Fight to the Faint This is a personal victory. I have finished something I started, and didn’t abort it halfway through gestation. First finishing a three part blog post, and eventually, maybe I’ll be able to finish something that matters. But you don’t care about my inability to focus in life; you want to read about Pokémon! Welcome to Part 3 of my series Pokémon: The 3D Jump. Last time I discussed revamping the presence of the titular creatures in the games from sprites and stats to unique AI entities with personalities and appearances all their own. Now, I’ll put forth thoughts on how to bring the other side of the coin into the new era: the battles. Pokémon certainly commends some respect for keeping such an old school system vibrant and lively in this age of real time battles and action-hybrid gameplay in the RPG genre. Anyone who tries to tell me otherwise should spend a few hours on Shoddy Battle and let them prove my point for me. I think there is much potential with a few cues from its brethren in the genre to make something mind-blowing and unforgettable for the franchise.
Cue Rocky Music There are currently two ways to train your Pokémon in level: battle experience and rare candies. To hone a specific stat, there is EV training and vitamins. Boring. As much as I dislike the anime at times, this is one area where I feel it gets something right: training can be done outside of battles, and in a variety of ways.
Not a total fail.
In the anime, Ash and his Pokémon often can be found practicing and perfecting moves and building speed and strength. This could be reflected in a 3D revamp of the franchise. The environments in the game could abound with training spots.

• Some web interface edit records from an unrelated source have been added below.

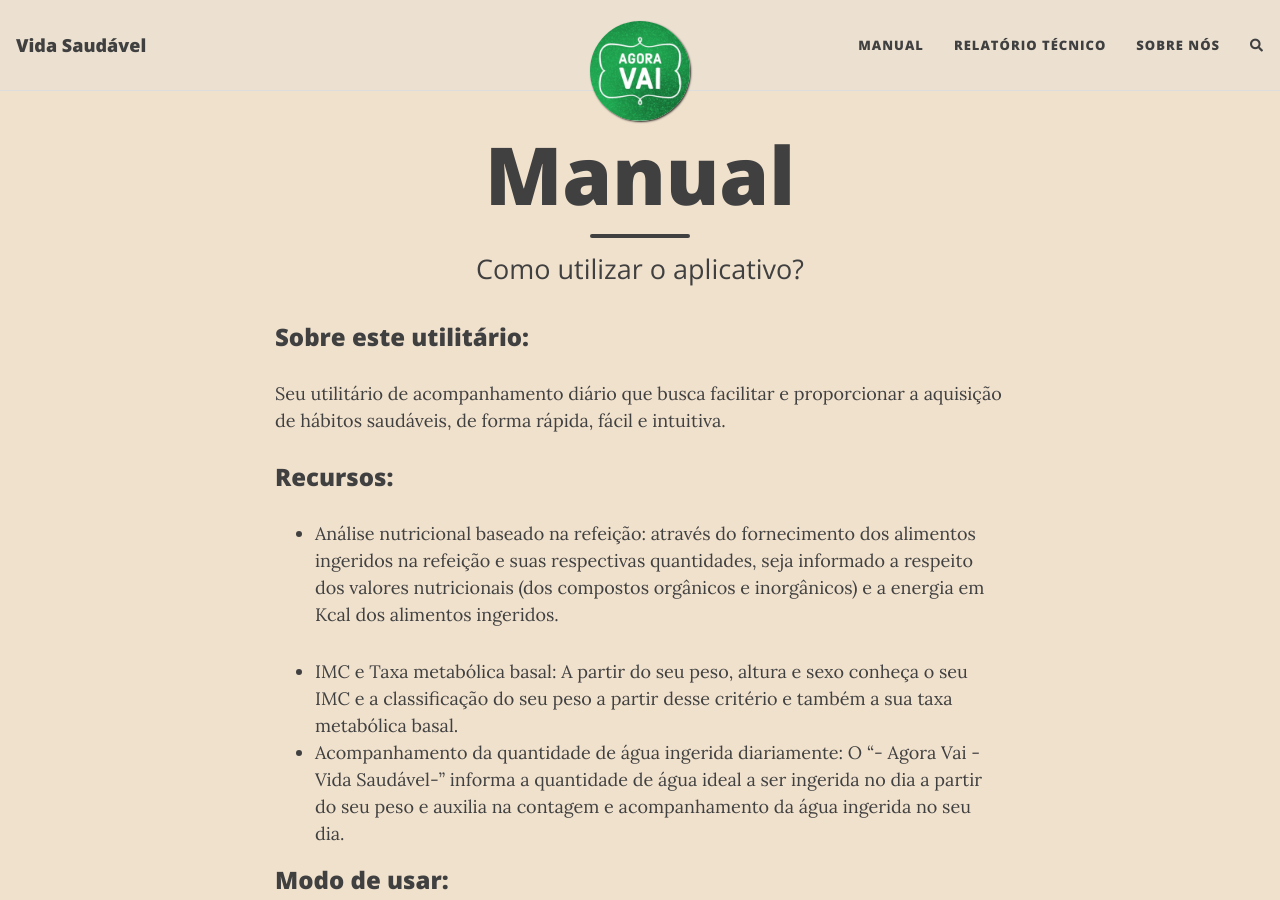
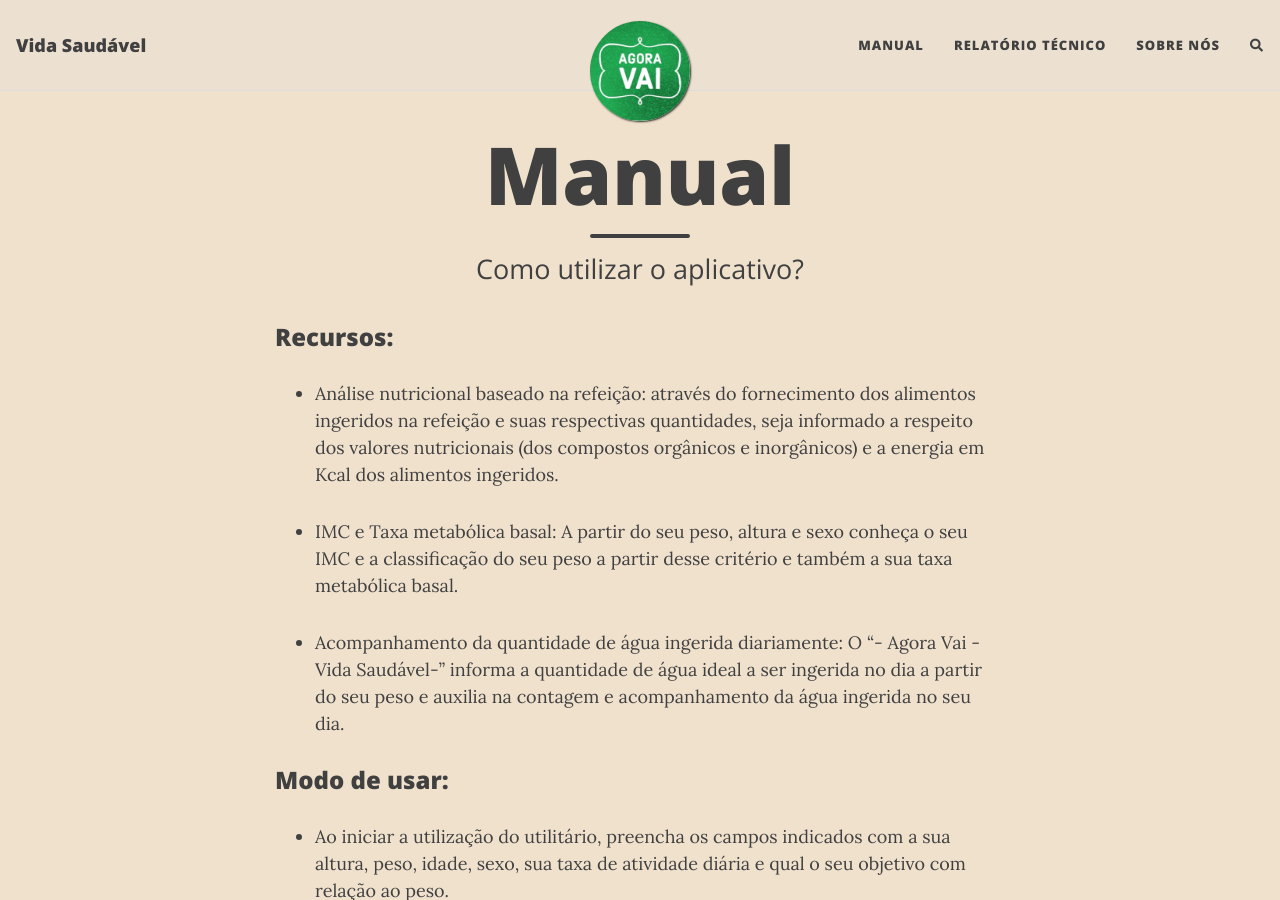
Before and after one commit to AgoraVaiUFS/APP-Vida-Saudavel, a Jekyll site: the page built from manual.md, in a window 1280 px wide and 900 px high. Built offline with Jekyll 4.4.1, drawn with Linux system fonts in a browser that asks for light colours; nearby versions of some CDN libraries; comment, search, counter and statistics services are not loaded.

Commit message:
Update manual.md

```diff
--- a/manual.md
+++ b/manual.md
@@ -4,23 +4,23 @@ title: Manual
 subtitle: Como utilizar o aplicativo?
 ---
 
-### Sobre este utilitário:
-Seu utilitário de acompanhamento diário que busca facilitar e proporcionar a aquisição de hábitos saudáveis, de forma rápida, fácil e intuitiva.
-
 ### Recursos:
 
 -   Análise nutricional baseado na refeição: através do fornecimento dos alimentos ingeridos na refeição e suas respectivas quantidades, seja informado a respeito dos valores nutricionais (dos compostos orgânicos e inorgânicos) e a energia em Kcal dos alimentos ingeridos.
 
 -   IMC e Taxa metabólica basal: A partir do seu peso, altura e sexo conheça o seu IMC e a classificação do seu peso a partir desse critério e também a sua taxa metabólica basal.
+
 -   Acompanhamento da quantidade de água ingerida diariamente: O “- Agora Vai - Vida Saudável-” informa a quantidade de água ideal a ser ingerida no dia a partir do seu peso e auxilia na contagem e acompanhamento da água ingerida no seu dia.
 
 ### Modo de usar:
 -   Ao iniciar a utilização do utilitário, preencha os campos indicados com a sua altura, peso, idade, sexo, sua taxa de atividade diária e qual o seu objetivo com relação ao peso.
 
 -   Após o cadastro inicial, escolha se irá acompanhar a ingestão de água em determinado período de tempo selecionando a opção “água” ou se irá obter informações nutricionais do alimento selecionado através da opção “comida”.
+
 -   Caso selecionada a opção água, será exibido na parte superior da tela a estimativa da quantidade de água ideal a ser ingerida baseada no seu peso durante um dia.
 
 - Para acompanhar ao longo de um período de tempo a quantidade de água ingerida, basta selecionar o botão “Água” para cada vez que 200 ml de água for ingerido.
 
 - Após passado a quantidade de tempo que você desejou, escolha a opção “Limpar”
+
 -   Caso selecionada a opção comida, digite no espaço indicado a comida que deseja saber as suas respectivas informações nutricionais e selecione o botão azul com o “ ✓”. Em seguida, aperte em “enviar”.
```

For example, on a tromp through Rock Tunnel; boulders on the ground could be training fodder for your Pokémon. Send out your Machop, and build its Attack stat by destroying and lifting the boulders. Water Pokémon could increase their Speed stats with swims in rivers and lakes. Psychic Pokémon could increase their Special attack stats by practicing telekinesis on random objects in your environment. If implemented correctly, and with a creative eye on the part of the developers, the entire in-game world could be one large gym for your Pokémon. Discovery and examination would be rewarded with new, and sometimes more efficient, ways to train. Once a Tackle, Now a Take Down One look at the list of Pokémon moves and similarities to other moves are noticed. Take Down is a more powerful (and dangerous) version of Tackle. Slash is a deadlier Scratch, and Psycho Cut charges it with psychic power. This brings me to my next idea: move trees instead of level up sets. A Pokémon would have a basic set of moves and techniques to battle with. Let’s say the Totodile you receive from Professor Elm would have basic scratch, bite, and water gun attacks. When moves are used, they are individually leveled up, and over time, they evolve into more powerful moves. Soon the scratch becomes a more powerful Slash, his biting prowess propels his Bite to a Crunch, and his water mastery takes him from Water Guns to swamping battlefields with Surf. Items or special methods of training would exist to elementally charge these attacks, such as transforming a Headbutt into a Zen Headbutt, or if your Pokémon was capable of using the Fire Element, even a flaming Headbutt attack!
Captain Falcon shows us how it’s done.
Move practice would be extended to non-damaging moves as well. When moves are practiced to perfection, Stat Boosters would provide better powering up, and status moves could become more potent. Sleep Powder could cover a wider range, and imagine sharper, more dangerous stones coming from a perfected Stealth Rock. Do Something Other than Attack I’ve already elaborated in my first post that real time battles would be an excellent addition to the franchise. With that comes the realization that there is something other to do in a fight than spout of techniques. Give your trainer a set of secondary commands to issue to their Pokémon, different from techniques. Things like dodging, parrying, bracing for hits, etc could fill these commands. It could add new layers of strategy to battling, a split second decision on how your Pokémon should react to an attack could mean the difference between victory and defeat. An incoming Hyper Beam could be dodged, for example, but perhaps you know this Flamethrower aimed at your Aipom can’t be dodged, and all it can do is brace itself and minimize the damage taken.
Pikachu! The horn!
These decisions would affect how battles flowed. Trainers would have to choose to command their Pokémon to react to the foe’s moves, and at the same time, you must be prepared for how your foe will react to your own moves. You could anticipate your foe’s reaction to your attack, and plan accordingly. Punish a foe who dodges with attacks too wide to avoid, or parry a Mach Punch for a quick opportunity at a point blank strike. Disclaimer Time I’ve said this before but it bears repeating: I am not claiming the current system of the games is broken and needs replacing. What I’ve proposed here could exist on the consoles while the handheld games solider on as they always have. Pokémon is such a vast franchise it has room for both approaches. Maybe a 3D redo of Mystery Dungeon too, but that’s a post for another day.